Weeks 1 & 2: Mixed Media Journal: Necessity as the Mother of Invention
For any who have worked with children, you learn that some kids pick up things fast (or rush, depending on the child!) and some are more meticulous or need more instruction or help. Balancing the needs of all 8 or 9 of my students was always difficult for me, with differences of sometimes 20 minutes getting projects completed.
Until I gave them all mixed media journals.
The simplicity and genius of the solution is hard to explain. But at the end of the day, kids just really like to draw. They need some prompting for ideas of what to draw, but ultimately, they love to tell stories with their drawings. I used their journals as just that-- storytellers that also gave them practice at one of the hardest skills they will ever try to learn.
I gave them weekly prompts, taped into their journals, so even if they missed a week because the project had taken too long, they were able to go back and do that drawing another time. The kids had colored pencils and sometimes were able to use markers or paints.
Kids are used to drawing on single sheets of paper. None of my kids had ever had their own art journal. They loved it so much that they asked, week after week, when they could take their journals home with them. I had given them an outlet that was all theirs-- that wouldn't be thrown out, that they could use to write or draw or dream in, that they could show off to their families and friends.
In order to make the journal more special than a random notebook, though, it's important for kids to make it their own. And so we come (finally) to our first kid project....
Collage and the Journal
spiral bound mixed media journal (8"x10" or smaller)
1 piece of 60lb or heavier card stock at least as big as the journal
4-6 6"x6" pieces of patterned paper
- Lay the cardstock paper on a flat surface and place the notebook on the edge of the spiral rings so that the paper is overlapping the three non-bound sides of the notebook.
- Trace around the cover on three sides.
- Cut out the cardstock cover.
- Tear apart the patterned paper into smaller pieces.
- Glue the pieces in place on the cardstock.
Personalize the Journal
Collaged (and dry) journal cover
Mixed Media Journal (from above)
clear contact paper
- Tear a piece of the mixed media paper from the journal.
- Create name or monogram in bubble letters. If the child does not know how to make thick letters, have him or her write their name/initials and then literally draw a continuous bubble around the stick letters.
- Cut out letters.
- Erase pencil lines.
- Watercolor the letters, keeping in mind that it will be added to the collaged page. Colors should be pleasing to the child when together.
- When dry, glue letters and/or photographs on top of the collage.
- Glue personalized collage onto the journal's cover.
- Lay out book cover in top of contact paper (keeping backing on) as done when measuring the card stock.
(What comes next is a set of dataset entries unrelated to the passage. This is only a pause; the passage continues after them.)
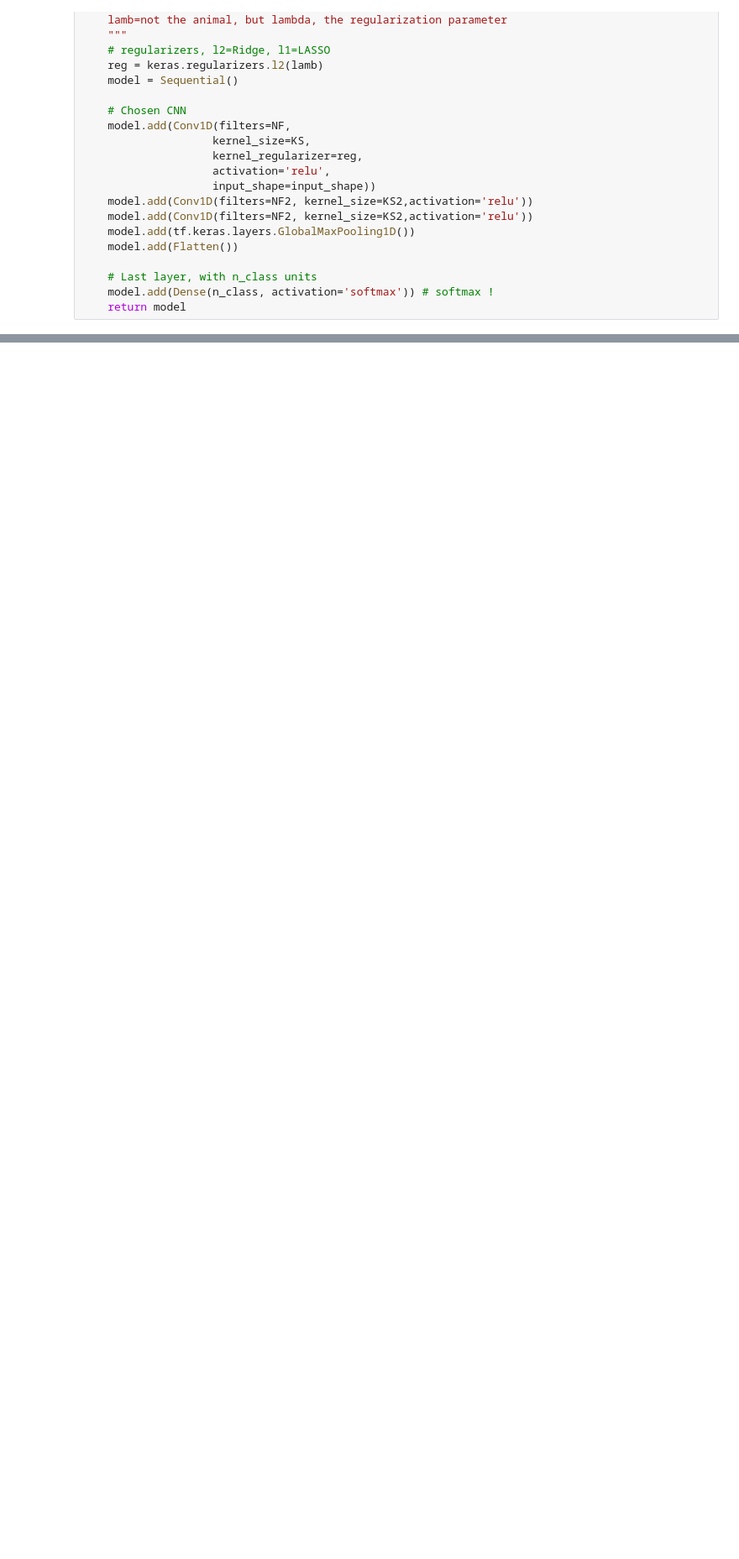
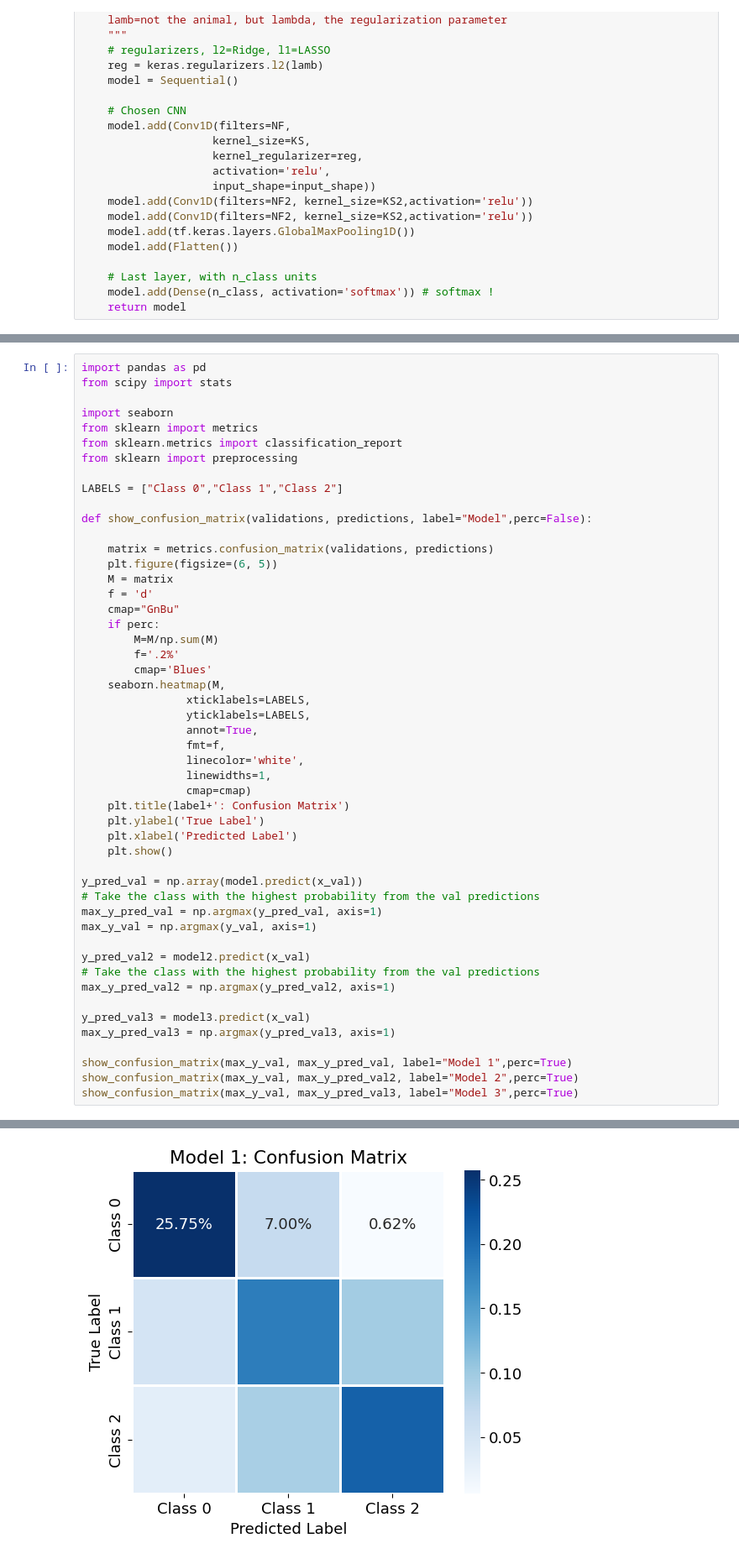
Before and after one commit to Kallo27/LCP_B, a Jupyter notebook: group2405_exercise1.ipynb, the cells around one changed output, grey strips where cells are left out. Shown at 84% size. Drawn from its saved outputs; the diff is of its cells as text; blank space fills up the shorter version.

```diff
--- a/group2405_exercise1.ipynb
+++ b/group2405_exercise1.ipynb
@@ -374,0 +386,51 @@ Discussione dei risultati, in particolare dobbiamo discutere la forma del kernel
+# %%
+import pandas as pd
+from scipy import stats
+
+import seaborn
+from sklearn import metrics
+from sklearn.metrics import classification_report
+from sklearn import preprocessing
+
+LABELS = ["Class 0","Class 1","Class 2"]
+
+def show_confusion_matrix(validations, predictions, label="Model",perc=False):
+
+    matrix = metrics.confusion_matrix(validations, predictions)
+    plt.figure(figsize=(6, 5))
+    M = matrix
+    f = 'd'
+    cmap="GnBu"
+    if perc:
+        M=M/np.sum(M)
+        f='.2%'
+        cmap='Blues'
+    seaborn.heatmap(M,
+                xticklabels=LABELS,
+                yticklabels=LABELS,
+                annot=True,
+                fmt=f,
+                linecolor='white',
+                linewidths=1,
+                cmap=cmap)
+    plt.title(label+': Confusion Matrix')
+    plt.ylabel('True Label')
+    plt.xlabel('Predicted Label')
+    plt.show()
+
+y_pred_val = np.array(model.predict(x_val))
+# Take the class with the highest probability from the val predictions
+max_y_pred_val = np.argmax(y_pred_val, axis=1)
+max_y_val = np.argmax(y_val, axis=1)
+
+y_pred_val2 = model2.predict(x_val)
+# Take the class with the highest probability from the val predictions
+max_y_pred_val2 = np.argmax(y_pred_val2, axis=1)
+
+y_pred_val3 = model3.predict(x_val)
+max_y_pred_val3 = np.argmax(y_pred_val3, axis=1)
+
+show_confusion_matrix(max_y_val, max_y_pred_val, label="Model 1",perc=True)
+show_confusion_matrix(max_y_val, max_y_pred_val2, label="Model 2",perc=True)
+show_confusion_matrix(max_y_val, max_y_pred_val3, label="Model 3",perc=True)
+# %% [output]
@@ -374,0 +440 @@ Discussione dei risultati, in particolare dobbiamo discutere la forma del kernel
+[figure, added]
```
Also changed, not shown: parts of 13 cells of this notebook.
- Cut contact paper about an inch larger than the coveron all three sides.
- Cut two corners at an angle.
- Remove backing of the contact paper and line edge up with inside edge of journal (next to spirals) so that contact paper overlaps a small line of the cover.
- Fold the top and bottom over to cover the edge of the cover.
- Fold the remaining edge to create a clean cover.